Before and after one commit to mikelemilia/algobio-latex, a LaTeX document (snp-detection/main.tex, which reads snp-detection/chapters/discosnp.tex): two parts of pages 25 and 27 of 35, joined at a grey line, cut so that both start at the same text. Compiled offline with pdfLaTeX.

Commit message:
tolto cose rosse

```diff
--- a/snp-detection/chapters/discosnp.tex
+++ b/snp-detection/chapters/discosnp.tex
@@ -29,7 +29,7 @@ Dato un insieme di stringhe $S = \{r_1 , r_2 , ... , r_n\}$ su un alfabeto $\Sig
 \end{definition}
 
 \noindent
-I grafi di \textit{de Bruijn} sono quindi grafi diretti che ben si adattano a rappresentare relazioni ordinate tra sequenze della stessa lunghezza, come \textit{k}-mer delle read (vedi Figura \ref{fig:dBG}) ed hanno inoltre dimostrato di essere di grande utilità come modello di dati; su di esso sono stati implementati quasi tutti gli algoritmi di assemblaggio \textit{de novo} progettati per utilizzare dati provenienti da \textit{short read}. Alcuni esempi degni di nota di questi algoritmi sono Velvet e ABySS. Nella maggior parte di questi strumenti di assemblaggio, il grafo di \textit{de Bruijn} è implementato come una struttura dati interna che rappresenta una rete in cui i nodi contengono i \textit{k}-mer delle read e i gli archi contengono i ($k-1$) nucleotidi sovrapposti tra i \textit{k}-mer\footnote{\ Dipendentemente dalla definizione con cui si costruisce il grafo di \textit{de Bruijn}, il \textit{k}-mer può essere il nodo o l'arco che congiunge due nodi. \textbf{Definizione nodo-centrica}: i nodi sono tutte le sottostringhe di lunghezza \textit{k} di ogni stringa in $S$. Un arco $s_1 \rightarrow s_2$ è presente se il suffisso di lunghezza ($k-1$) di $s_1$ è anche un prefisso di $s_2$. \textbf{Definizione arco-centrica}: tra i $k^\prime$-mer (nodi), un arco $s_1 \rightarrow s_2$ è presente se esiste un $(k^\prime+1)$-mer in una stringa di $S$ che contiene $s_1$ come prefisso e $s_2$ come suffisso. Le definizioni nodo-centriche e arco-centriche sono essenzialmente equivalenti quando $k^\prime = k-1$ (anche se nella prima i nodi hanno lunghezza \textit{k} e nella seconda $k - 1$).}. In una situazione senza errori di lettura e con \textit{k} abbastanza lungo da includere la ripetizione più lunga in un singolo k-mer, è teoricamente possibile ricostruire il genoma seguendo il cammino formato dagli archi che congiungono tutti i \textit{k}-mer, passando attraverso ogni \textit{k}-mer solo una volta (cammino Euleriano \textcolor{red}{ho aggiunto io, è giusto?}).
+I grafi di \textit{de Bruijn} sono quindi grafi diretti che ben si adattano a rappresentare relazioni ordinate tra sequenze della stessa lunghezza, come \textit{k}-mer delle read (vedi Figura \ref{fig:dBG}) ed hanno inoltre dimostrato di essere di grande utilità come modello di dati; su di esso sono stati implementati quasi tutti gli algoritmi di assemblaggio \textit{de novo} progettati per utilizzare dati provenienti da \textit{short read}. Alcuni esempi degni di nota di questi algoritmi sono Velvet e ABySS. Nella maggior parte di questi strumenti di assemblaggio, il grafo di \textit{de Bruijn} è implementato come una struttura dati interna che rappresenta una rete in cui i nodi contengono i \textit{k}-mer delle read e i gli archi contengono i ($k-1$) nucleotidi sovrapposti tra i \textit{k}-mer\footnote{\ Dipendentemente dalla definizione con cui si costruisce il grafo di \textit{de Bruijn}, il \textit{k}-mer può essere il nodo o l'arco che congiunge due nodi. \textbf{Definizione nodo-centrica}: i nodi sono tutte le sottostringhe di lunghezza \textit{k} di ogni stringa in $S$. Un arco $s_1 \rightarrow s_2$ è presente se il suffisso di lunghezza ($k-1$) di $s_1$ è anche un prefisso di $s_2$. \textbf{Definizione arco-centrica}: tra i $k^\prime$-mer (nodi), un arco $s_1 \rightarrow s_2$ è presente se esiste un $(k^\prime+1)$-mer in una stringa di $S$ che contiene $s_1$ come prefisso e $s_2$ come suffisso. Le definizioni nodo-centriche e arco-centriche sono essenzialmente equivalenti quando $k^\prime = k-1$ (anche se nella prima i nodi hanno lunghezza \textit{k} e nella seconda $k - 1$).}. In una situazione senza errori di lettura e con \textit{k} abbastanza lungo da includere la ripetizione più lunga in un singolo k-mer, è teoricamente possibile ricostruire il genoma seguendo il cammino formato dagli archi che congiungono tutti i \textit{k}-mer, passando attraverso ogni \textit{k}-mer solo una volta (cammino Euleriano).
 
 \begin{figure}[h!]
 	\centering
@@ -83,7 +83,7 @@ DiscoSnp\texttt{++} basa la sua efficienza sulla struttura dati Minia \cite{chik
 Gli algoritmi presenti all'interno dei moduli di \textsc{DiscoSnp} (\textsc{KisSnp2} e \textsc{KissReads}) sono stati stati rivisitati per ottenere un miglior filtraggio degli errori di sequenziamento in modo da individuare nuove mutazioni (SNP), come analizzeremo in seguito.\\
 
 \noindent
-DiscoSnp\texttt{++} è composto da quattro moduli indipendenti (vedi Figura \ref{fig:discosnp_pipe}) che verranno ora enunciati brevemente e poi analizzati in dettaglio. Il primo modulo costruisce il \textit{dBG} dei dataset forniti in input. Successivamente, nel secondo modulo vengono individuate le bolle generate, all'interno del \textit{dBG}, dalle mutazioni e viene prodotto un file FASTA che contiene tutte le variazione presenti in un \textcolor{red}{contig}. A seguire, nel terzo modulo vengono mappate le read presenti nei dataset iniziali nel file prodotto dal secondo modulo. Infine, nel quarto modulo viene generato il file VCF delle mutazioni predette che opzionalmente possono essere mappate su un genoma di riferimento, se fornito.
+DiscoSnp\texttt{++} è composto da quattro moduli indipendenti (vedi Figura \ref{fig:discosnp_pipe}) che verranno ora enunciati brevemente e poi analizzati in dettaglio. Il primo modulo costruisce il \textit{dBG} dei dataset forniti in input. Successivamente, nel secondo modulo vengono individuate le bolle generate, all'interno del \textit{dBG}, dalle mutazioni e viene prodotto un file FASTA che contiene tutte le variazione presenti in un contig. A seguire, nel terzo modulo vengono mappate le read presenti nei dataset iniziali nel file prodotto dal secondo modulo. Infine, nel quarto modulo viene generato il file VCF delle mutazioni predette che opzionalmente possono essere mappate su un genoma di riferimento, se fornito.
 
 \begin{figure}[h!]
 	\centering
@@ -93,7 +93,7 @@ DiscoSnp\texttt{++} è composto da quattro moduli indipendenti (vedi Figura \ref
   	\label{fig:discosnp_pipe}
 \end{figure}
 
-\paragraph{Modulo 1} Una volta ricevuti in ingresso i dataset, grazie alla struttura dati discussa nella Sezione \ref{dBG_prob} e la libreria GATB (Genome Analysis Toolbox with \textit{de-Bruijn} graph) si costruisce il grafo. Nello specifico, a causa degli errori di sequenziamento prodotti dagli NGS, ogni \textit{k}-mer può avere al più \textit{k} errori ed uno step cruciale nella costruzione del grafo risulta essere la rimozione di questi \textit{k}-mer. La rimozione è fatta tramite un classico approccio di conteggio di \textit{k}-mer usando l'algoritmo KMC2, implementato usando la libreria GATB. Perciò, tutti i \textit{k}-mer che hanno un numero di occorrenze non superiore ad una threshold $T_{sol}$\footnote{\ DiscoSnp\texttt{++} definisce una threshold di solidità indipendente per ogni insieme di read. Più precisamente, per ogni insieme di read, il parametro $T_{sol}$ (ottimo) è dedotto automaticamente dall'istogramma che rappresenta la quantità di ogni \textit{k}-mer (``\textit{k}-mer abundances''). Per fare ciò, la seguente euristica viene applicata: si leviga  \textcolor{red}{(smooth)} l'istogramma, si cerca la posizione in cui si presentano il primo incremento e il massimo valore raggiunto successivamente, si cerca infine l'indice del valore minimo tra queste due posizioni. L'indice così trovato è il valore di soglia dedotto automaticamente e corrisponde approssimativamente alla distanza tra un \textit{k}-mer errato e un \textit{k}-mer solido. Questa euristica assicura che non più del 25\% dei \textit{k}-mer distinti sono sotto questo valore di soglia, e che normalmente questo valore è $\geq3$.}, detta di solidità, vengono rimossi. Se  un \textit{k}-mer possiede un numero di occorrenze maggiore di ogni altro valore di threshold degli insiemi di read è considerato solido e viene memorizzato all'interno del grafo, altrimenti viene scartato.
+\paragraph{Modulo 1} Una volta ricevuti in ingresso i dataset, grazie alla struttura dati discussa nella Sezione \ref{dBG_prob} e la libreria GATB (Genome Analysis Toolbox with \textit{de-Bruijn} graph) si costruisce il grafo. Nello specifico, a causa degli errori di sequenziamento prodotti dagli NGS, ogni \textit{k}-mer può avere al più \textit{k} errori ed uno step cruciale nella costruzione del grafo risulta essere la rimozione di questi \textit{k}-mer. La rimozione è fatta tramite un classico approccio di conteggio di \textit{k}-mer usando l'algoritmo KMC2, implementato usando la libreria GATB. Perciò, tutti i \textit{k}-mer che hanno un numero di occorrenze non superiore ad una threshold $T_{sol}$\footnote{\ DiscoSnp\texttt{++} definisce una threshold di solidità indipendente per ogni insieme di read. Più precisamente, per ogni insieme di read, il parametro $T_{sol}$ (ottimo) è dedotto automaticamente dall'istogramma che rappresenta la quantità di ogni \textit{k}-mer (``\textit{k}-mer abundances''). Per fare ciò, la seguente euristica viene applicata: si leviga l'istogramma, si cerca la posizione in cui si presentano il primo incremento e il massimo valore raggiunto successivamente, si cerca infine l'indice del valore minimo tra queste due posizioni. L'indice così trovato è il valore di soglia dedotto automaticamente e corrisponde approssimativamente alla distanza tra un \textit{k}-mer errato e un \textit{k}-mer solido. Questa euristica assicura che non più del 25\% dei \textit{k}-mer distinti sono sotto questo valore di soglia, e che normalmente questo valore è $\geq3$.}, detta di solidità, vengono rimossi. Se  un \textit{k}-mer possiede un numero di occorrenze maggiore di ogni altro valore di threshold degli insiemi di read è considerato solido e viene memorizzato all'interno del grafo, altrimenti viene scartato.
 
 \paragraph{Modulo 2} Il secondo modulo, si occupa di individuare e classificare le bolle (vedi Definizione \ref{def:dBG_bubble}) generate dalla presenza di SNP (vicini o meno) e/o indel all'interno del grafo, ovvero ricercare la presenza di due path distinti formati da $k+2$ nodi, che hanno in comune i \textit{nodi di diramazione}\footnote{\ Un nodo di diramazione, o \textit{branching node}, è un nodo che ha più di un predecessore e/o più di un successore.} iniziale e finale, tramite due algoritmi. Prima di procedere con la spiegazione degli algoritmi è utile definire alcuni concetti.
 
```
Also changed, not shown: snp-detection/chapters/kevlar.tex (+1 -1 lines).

### Work instructions
Scan the material for the word "individuare". Return every line where it is found.

### Reply to the exercise
 Gli algoritmi presenti all'interno dei moduli di \textsc{DiscoSnp} (\textsc{KisSnp2} e \textsc{KissReads}) sono stati stati rivisitati per ottenere un miglior filtraggio degli errori di sequenziamento in modo da individuare nuove mutazioni (SNP), come analizzeremo in seguito.\\
 \paragraph{Modulo 2} Il secondo modulo, si occupa di individuare e classificare le bolle (vedi Definizione \ref{def:dBG_bubble}) generate dalla presenza di SNP (vicini o meno) e/o indel all'interno del grafo, ovvero ricercare la presenza di due path distinti formati da $k+2$ nodi, che hanno in comune i \textit{nodi di diramazione}\footnote{\ Un nodo di diramazione, o \textit{branching node}, è un nodo che ha più di un predecessore e/o più di un successore.} iniziale e finale, tramite due algoritmi. Prima di procedere con la spiegazione degli algoritmi è utile definire alcuni concetti.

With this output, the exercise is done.